Data for processing |
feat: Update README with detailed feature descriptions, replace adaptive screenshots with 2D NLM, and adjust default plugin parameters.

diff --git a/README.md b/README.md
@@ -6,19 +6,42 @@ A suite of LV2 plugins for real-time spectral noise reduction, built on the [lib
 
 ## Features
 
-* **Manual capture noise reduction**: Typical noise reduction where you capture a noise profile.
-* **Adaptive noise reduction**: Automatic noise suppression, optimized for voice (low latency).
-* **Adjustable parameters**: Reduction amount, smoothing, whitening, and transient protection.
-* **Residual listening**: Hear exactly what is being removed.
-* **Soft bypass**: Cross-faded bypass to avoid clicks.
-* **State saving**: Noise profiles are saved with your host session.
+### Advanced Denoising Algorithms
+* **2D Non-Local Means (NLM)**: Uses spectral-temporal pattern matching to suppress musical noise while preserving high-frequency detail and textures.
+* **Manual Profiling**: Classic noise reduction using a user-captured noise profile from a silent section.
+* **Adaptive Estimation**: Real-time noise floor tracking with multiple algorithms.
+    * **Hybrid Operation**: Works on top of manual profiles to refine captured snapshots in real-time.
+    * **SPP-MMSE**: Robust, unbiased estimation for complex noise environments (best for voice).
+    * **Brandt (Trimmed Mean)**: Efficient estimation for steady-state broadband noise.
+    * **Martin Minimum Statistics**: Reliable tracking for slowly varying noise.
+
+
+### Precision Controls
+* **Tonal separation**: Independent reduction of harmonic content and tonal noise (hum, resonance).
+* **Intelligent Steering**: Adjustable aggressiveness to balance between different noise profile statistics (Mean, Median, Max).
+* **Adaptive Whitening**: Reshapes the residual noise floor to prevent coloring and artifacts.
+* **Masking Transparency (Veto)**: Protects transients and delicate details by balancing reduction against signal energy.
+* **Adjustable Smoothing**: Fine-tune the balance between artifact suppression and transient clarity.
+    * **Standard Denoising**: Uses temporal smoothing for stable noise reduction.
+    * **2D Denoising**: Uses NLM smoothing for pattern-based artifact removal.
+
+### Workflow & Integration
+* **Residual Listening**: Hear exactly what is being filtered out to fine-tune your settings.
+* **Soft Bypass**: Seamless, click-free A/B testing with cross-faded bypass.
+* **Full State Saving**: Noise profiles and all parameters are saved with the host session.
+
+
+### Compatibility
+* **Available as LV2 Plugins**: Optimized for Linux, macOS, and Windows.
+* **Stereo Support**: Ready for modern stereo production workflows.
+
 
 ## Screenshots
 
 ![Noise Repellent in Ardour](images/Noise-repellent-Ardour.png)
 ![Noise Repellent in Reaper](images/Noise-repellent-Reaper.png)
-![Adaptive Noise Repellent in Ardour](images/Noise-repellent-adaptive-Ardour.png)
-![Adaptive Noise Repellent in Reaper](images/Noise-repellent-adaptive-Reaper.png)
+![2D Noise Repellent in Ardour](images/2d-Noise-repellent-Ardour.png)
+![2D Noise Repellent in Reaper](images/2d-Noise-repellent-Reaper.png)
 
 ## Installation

Exercise |
Exactly reproduce the lines from the one containing "Repellent in Reaper](images/Noise-repellent-adaptive-Reaper.png)" through the end of the records, and only those lines.

Task solution |
-![Adaptive Noise Repellent in Reaper](images/Noise-repellent-adaptive-Reaper.png)
+![2D Noise Repellent in Ardour](images/2d-Noise-repellent-Ardour.png)
+![2D Noise Repellent in Reaper](images/2d-Noise-repellent-Reaper.png)
 
 ## Installation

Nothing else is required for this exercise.